Bourgeois men succeeded in challenging aristocrats only when they had already received some formal recognition of status, either via legal equality or admission to some institution (eg, officer corps, universities) on an equal footing with aristocrats. Official recognition of equality is what enabled them to defend their equal status, by duel, in the broader social realm. When the hierarchical division between aristocracy and bourgeoisie was fully intact, bourgeois men would not have thought to take offence to slights from their betters, and their betters would not have listened if they did. Official equality establishes the norm in virtue of which men can demand respect. Equality made their skins thin. Thick skin is for unequals.
The current proliferation of offence-taking by members of marginalised groups has caused a lot of anxiety and discomfort. There is a real fear on the part of nearly everyone that they might be called out, and this has led to a sense that worrying so much about offence represents a regression to a more censorious and stifled society. Offence-as-insult does not deny that this can make social relations more tense, but adds another perspective. The history of duelling suggests that the very fact that offence is taken so seriously is a sign of progress. For men of honour, to be taken seriously when one took offence was a sign of equality.

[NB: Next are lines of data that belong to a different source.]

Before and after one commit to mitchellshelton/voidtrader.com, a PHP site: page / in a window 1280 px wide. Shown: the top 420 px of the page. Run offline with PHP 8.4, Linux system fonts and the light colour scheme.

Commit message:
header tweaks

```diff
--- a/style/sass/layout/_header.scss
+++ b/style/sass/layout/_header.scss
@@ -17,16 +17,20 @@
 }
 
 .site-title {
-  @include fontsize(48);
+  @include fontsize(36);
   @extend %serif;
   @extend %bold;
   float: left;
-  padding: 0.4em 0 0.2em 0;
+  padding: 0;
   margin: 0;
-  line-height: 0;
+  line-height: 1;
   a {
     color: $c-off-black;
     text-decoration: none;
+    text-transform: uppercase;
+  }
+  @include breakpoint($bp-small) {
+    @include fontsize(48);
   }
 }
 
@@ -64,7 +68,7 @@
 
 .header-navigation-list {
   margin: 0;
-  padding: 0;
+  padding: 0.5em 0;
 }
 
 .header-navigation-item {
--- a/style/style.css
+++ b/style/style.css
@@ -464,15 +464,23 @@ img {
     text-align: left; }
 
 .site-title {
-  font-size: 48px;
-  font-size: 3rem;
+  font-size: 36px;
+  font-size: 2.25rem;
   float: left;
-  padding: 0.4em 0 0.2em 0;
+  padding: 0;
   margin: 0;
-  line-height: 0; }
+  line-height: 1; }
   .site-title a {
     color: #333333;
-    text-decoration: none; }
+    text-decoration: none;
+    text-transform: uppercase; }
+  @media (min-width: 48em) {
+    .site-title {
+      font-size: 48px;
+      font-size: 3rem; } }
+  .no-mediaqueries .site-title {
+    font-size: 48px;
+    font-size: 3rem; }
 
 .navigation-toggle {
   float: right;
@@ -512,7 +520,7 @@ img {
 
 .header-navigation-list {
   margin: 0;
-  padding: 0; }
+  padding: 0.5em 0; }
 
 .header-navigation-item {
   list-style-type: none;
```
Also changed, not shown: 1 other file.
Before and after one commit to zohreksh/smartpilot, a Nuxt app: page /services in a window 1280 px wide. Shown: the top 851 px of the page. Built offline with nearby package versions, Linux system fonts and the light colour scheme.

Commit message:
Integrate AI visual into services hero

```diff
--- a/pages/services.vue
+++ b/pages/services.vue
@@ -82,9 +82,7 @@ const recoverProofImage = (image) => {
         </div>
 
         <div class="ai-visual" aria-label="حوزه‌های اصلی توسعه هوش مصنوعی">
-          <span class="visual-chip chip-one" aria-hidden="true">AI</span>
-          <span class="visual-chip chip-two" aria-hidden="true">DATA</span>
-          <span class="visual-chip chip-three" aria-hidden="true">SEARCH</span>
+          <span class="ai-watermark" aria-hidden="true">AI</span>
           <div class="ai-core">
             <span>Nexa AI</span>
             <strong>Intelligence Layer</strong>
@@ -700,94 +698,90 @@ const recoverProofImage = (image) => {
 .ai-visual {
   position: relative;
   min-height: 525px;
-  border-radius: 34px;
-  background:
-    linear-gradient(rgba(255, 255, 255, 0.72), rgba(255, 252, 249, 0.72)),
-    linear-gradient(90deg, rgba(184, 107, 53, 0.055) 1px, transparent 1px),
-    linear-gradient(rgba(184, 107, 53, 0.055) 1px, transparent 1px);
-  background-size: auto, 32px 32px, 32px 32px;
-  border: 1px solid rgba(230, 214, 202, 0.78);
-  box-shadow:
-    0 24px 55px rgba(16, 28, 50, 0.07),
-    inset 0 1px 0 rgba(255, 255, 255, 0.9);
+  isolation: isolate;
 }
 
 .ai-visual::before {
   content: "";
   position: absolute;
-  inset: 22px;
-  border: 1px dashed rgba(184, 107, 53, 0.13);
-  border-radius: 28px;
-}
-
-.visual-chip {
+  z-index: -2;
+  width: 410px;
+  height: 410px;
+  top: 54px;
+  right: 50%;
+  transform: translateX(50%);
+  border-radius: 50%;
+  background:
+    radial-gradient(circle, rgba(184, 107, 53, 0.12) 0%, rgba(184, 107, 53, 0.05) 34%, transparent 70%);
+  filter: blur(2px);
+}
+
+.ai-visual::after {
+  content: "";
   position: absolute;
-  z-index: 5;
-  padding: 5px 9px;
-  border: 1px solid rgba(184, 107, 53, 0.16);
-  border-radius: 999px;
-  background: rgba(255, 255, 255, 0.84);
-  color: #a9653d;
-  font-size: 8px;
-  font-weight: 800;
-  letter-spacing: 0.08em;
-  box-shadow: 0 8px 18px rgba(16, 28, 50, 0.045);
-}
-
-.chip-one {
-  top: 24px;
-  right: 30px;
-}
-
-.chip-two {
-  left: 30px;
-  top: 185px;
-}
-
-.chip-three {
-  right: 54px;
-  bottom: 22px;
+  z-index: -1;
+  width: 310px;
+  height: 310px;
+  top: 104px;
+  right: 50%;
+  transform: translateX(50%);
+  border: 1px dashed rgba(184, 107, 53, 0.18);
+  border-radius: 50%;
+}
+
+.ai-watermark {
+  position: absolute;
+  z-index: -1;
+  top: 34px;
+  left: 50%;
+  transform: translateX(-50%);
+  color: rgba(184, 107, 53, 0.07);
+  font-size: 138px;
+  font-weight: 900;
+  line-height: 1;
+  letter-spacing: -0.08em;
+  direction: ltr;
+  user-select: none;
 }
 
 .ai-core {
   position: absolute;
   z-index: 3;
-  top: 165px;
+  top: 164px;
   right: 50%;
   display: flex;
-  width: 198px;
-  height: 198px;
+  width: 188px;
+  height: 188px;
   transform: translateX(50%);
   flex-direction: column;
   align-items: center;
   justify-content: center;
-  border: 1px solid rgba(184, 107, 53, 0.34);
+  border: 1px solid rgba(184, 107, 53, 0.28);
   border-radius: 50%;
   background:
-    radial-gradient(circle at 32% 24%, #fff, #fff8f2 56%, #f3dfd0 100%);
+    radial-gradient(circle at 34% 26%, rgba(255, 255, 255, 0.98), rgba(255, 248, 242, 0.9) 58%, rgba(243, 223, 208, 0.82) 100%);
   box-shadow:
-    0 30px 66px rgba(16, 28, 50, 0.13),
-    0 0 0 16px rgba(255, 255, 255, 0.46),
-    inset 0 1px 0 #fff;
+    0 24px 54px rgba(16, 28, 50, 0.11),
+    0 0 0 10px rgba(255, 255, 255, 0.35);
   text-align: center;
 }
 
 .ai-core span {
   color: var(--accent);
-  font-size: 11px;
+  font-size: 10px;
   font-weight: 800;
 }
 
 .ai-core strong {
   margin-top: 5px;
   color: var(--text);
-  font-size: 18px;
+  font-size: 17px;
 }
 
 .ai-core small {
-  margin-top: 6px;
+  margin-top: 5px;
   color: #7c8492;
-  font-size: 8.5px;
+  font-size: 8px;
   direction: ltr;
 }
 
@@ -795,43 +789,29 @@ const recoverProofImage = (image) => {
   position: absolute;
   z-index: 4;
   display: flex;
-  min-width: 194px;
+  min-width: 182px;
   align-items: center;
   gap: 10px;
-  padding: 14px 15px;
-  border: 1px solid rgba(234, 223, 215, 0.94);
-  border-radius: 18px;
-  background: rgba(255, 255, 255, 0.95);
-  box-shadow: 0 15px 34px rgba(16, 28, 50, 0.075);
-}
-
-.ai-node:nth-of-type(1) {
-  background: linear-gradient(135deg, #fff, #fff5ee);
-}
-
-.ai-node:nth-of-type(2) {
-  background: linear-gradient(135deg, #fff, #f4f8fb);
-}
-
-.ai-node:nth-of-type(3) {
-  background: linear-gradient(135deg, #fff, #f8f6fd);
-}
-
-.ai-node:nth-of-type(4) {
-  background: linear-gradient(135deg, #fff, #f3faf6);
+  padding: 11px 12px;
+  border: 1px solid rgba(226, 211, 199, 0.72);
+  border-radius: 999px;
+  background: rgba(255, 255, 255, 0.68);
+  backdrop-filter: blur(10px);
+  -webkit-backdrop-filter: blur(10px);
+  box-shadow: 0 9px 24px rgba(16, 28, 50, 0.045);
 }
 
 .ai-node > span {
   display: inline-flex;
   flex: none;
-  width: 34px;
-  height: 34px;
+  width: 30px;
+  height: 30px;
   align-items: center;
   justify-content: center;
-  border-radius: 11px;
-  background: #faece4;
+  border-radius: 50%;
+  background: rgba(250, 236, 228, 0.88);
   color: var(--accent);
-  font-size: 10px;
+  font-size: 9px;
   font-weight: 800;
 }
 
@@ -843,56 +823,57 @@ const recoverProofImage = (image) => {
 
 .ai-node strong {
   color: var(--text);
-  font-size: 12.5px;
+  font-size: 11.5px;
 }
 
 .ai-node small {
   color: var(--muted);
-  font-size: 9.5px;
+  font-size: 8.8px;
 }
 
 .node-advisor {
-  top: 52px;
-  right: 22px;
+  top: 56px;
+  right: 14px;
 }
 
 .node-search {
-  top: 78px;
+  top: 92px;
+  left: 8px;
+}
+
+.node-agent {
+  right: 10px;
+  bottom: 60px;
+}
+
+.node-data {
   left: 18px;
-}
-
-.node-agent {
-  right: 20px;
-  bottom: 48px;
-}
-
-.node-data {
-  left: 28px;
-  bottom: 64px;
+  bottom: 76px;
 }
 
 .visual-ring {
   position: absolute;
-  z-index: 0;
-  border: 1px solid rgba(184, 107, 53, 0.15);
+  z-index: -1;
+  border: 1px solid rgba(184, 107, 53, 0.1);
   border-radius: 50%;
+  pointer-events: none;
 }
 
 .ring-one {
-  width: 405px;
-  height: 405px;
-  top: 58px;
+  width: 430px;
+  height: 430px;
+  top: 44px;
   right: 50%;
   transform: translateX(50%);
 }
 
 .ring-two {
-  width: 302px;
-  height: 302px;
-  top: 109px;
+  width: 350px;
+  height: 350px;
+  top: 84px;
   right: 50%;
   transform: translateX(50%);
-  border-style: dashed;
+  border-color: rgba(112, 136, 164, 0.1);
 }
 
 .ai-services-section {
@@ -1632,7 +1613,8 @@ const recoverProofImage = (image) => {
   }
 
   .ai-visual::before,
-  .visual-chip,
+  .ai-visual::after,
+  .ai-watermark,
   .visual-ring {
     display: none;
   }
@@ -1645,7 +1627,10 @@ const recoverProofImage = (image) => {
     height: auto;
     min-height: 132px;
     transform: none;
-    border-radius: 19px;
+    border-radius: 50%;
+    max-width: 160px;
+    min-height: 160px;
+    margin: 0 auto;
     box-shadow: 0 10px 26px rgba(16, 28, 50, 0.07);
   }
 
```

Offence-as-insult suggests that those who take offence today should not be thought of as exceptionally fragile. They are sensitive, but only because they insist on the respect that, according to our norms of status equality, they are owed. Voltaire, in his role as persecuted gadfly, is most often namechecked in support of free speech against offence. Yet the Voltaire who challenged Rohan might be made to stand for the other side of the argument. He risked his life and suffered persecution for daring to challenge the contempt visited by the high-born upon the common. If offence is about insult, then those who take offence today might be like early bourgeois duellists who began to stand on their pride after being made made to swallow it for so long.